[TASK OBJECTIVE]:
All lines in the data bearing the string "slides" should be identified and copied.
** MATERIAL SHOWN follows **
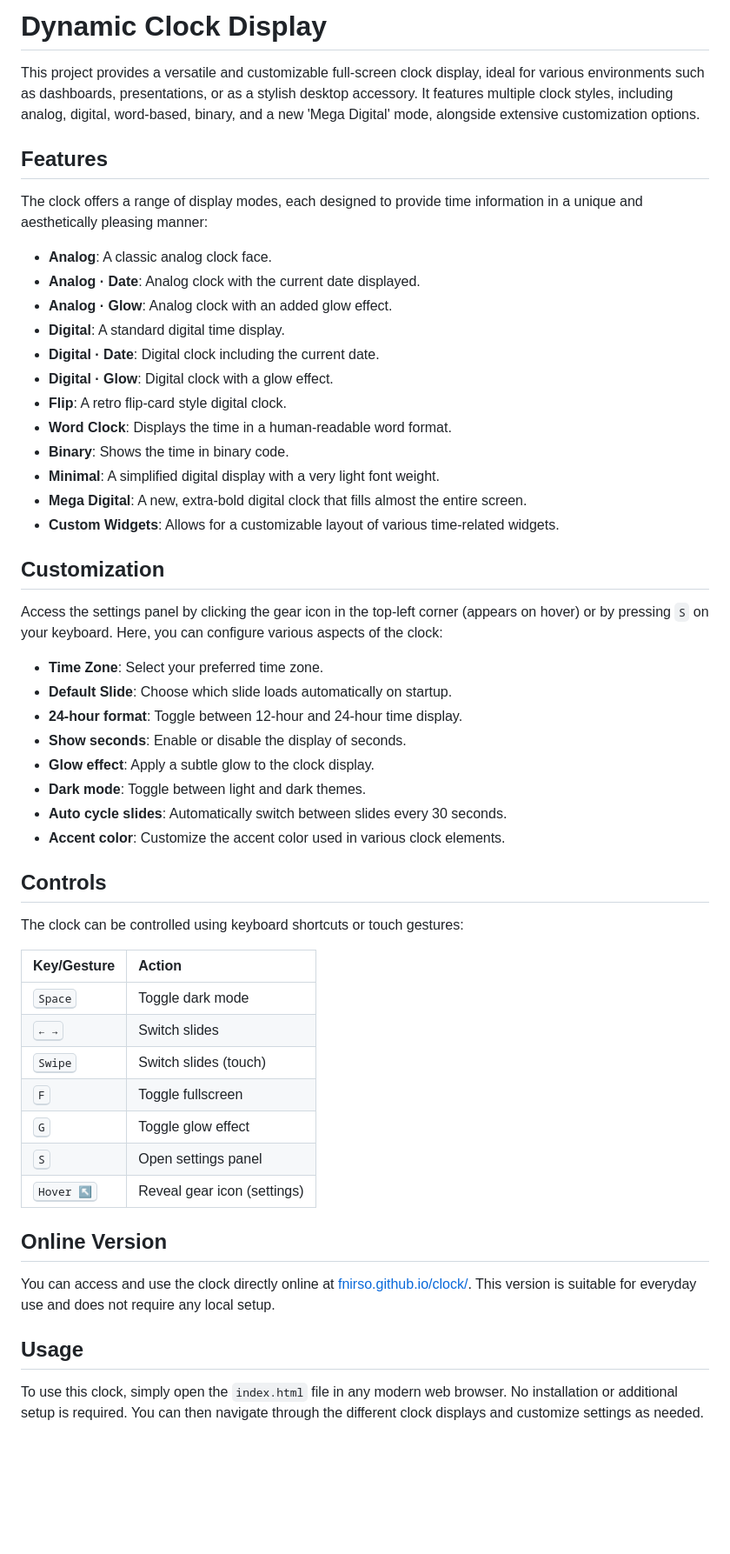
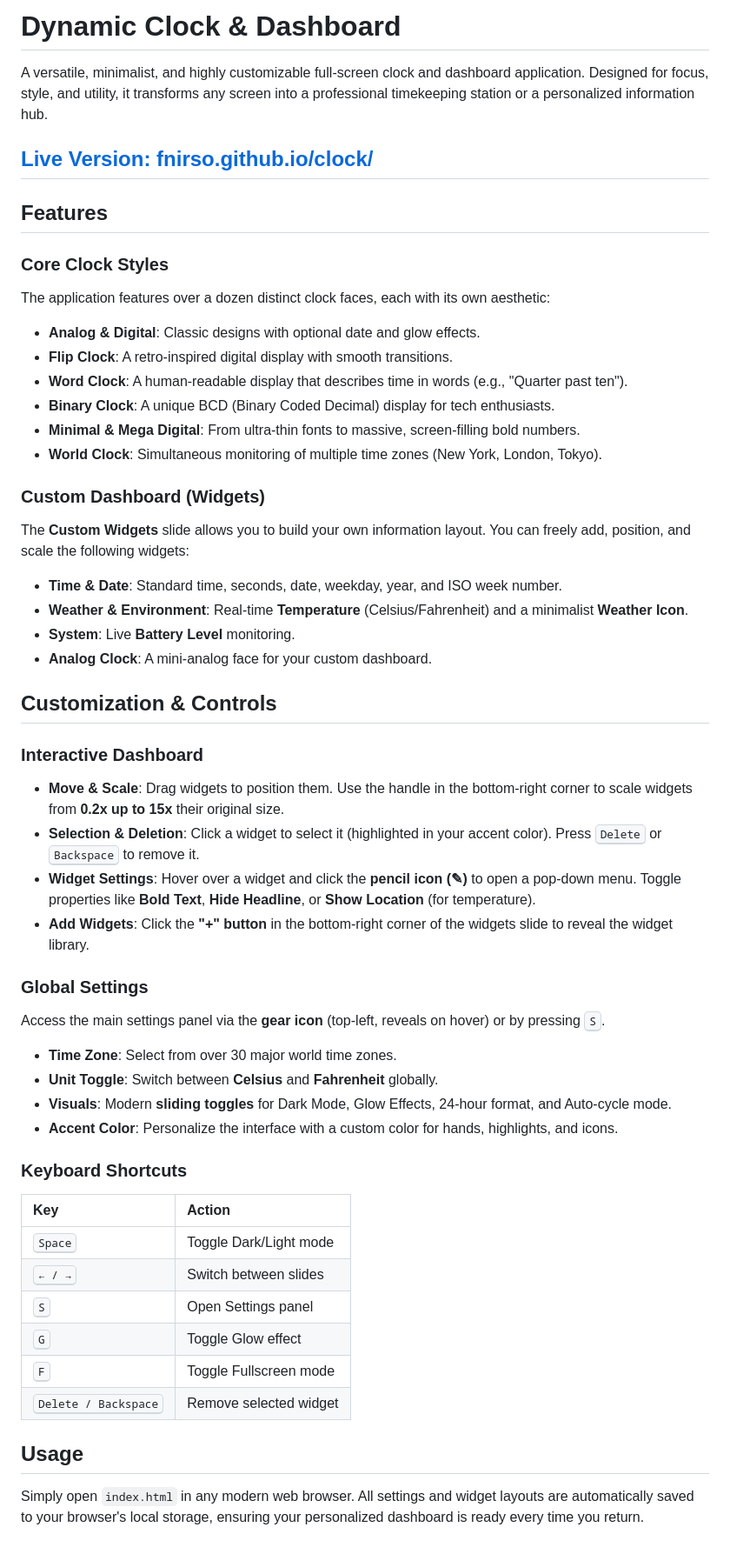
Before and after one commit to fnirso/clock, a Markdown page: README.md, the part around the change. Shown at 87% size. Drawn GitHub-style; blank space fills up the shorter version.

```diff
--- a/README.md
+++ b/README.md
@@ -1,55 +1,51 @@
-# Dynamic Clock Display
+# Dynamic Clock & Dashboard
 
-This project provides a versatile and customizable full-screen clock display, ideal for various environments such as dashboards, presentations, or as a stylish desktop accessory. It features multiple clock styles, including analog, digital, word-based, binary, and a new 'Mega Digital' mode, alongside extensive customization options.
+A versatile, minimalist, and highly customizable full-screen clock and dashboard application. Designed for focus, style, and utility, it transforms any screen into a professional timekeeping station or a personalized information hub.
+
+## [Live Version: fnirso.github.io/clock/](https://fnirso.github.io/clock/)
 
 ## Features
 
-The clock offers a range of display modes, each designed to provide time information in a unique and aesthetically pleasing manner:
+### Core Clock Styles
+The application features over a dozen distinct clock faces, each with its own aesthetic:
+- **Analog & Digital**: Classic designs with optional date and glow effects.
+- **Flip Clock**: A retro-inspired digital display with smooth transitions.
+- **Word Clock**: A human-readable display that describes time in words (e.g., "Quarter past ten").
+- **Binary Clock**: A unique BCD (Binary Coded Decimal) display for tech enthusiasts.
+- **Minimal & Mega Digital**: From ultra-thin fonts to massive, screen-filling bold numbers.
+- **World Clock**: Simultaneous monitoring of multiple time zones (New York, London, Tokyo).
 
-*   **Analog**: A classic analog clock face.
-*   **Analog · Date**: Analog clock with the current date displayed.
-*   **Analog · Glow**: Analog clock with an added glow effect.
-*   **Digital**: A standard digital time display.
-*   **Digital · Date**: Digital clock including the current date.
-*   **Digital · Glow**: Digital clock with a glow effect.
-*   **Flip**: A retro flip-card style digital clock.
-*   **Word Clock**: Displays the time in a human-readable word format.
-*   **Binary**: Shows the time in binary code.
-*   **Minimal**: A simplified digital display with a very light font weight.
-*   **Mega Digital**: A new, extra-bold digital clock that fills almost the entire screen.
-*   **Custom Widgets**: Allows for a customizable layout of various time-related widgets.
+### Custom Dashboard (Widgets)
+The **Custom Widgets** slide allows you to build your own information layout. You can freely add, position, and scale the following widgets:
+- **Time & Date**: Standard time, seconds, date, weekday, year, and ISO week number.
+- **Weather & Environment**: Real-time **Temperature** (Celsius/Fahrenheit) and a minimalist **Weather Icon**.
+- **System**: Live **Battery Level** monitoring.
+- **Analog Clock**: A mini-analog face for your custom dashboard.
 
-## Customization
+## Customization & Controls
 
-Access the settings panel by clicking the gear icon in the top-left corner (appears on hover) or by pressing `S` on your keyboard. Here, you can configure various aspects of the clock:
+### Interactive Dashboard
+- **Move & Scale**: Drag widgets to position them. Use the handle in the bottom-right corner to scale widgets from **0.2x up to 15x** their original size.
+- **Selection & Deletion**: Click a widget to select it (highlighted in your accent color). Press <kbd>Delete</kbd> or <kbd>Backspace</kbd> to remove it.
+- **Widget Settings**: Hover over a widget and click the **pencil icon (✎)** to open a pop-down menu. Toggle properties like **Bold Text**, **Hide Headline**, or **Show Location** (for temperature).
+- **Add Widgets**: Click the **"+" button** in the bottom-right corner of the widgets slide to reveal the widget library.
 
-*   **Time Zone**: Select your preferred time zone.
-*   **Default Slide**: Choose which slide loads automatically on startup.
-*   **24-hour format**: Toggle between 12-hour and 24-hour time display.
-*   **Show seconds**: Enable or disable the display of seconds.
-*   **Glow effect**: Apply a subtle glow to the clock display.
-*   **Dark mode**: Toggle between light and dark themes.
-*   **Auto cycle slides**: Automatically switch between slides every 30 seconds.
-*   **Accent color**: Customize the accent color used in various clock elements.
+### Global Settings
+Access the main settings panel via the **gear icon** (top-left, reveals on hover) or by pressing <kbd>S</kbd>.
+- **Time Zone**: Select from over 30 major world time zones.
+- **Unit Toggle**: Switch between **Celsius** and **Fahrenheit** globally.
+- **Visuals**: Modern **sliding toggles** for Dark Mode, Glow Effects, 24-hour format, and Auto-cycle mode.
+- **Accent Color**: Personalize the interface with a custom color for hands, highlights, and icons.
 
-## Controls
-
-The clock can be controlled using keyboard shortcuts or touch gestures:
-
-| Key/Gesture    | Action                               |
-| :------------- | :----------------------------------- |
-| <kbd>Space</kbd> | Toggle dark mode                     |
-| <kbd>← →</kbd>  | Switch slides                        |
-| <kbd>Swipe</kbd>  | Switch slides (touch)                |
-| <kbd>F</kbd>      | Toggle fullscreen                    |
-| <kbd>G</kbd>      | Toggle glow effect                   |
-| <kbd>S</kbd>      | Open settings panel                  |
-| <kbd>Hover ↖</kbd> | Reveal gear icon (settings)          |
-
-## Online Version
-
-You can access and use the clock directly online at [fnirso.github.io/clock/](https://fnirso.github.io/clock/). This version is suitable for everyday use and does not require any local setup.
+### Keyboard Shortcuts
+| Key | Action |
+| :--- | :--- |
+| <kbd>Space</kbd> | Toggle Dark/Light mode |
+| <kbd>← / →</kbd> | Switch between slides |
+| <kbd>S</kbd> | Open Settings panel |
+| <kbd>G</kbd> | Toggle Glow effect |
+| <kbd>F</kbd> | Toggle Fullscreen mode |
+| <kbd>Delete / Backspace</kbd> | Remove selected widget |
 
 ## Usage
-
-To use this clock, simply open the `index.html` file in any modern web browser. No installation or additional setup is required. You can then navigate through the different clock displays and customize settings as needed.
+Simply open `index.html` in any modern web browser. All settings and widget layouts are automatically saved to your browser's local storage, ensuring your personalized dashboard is ready every time you return.
```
** End of MATERIAL SHOWN **
[RESULT]:
-*   **Auto cycle slides**: Automatically switch between slides every 30 seconds.
-| <kbd>← →</kbd>  | Switch slides                        |
-| <kbd>Swipe</kbd>  | Switch slides (touch)                |
+| <kbd>← / →</kbd> | Switch between slides |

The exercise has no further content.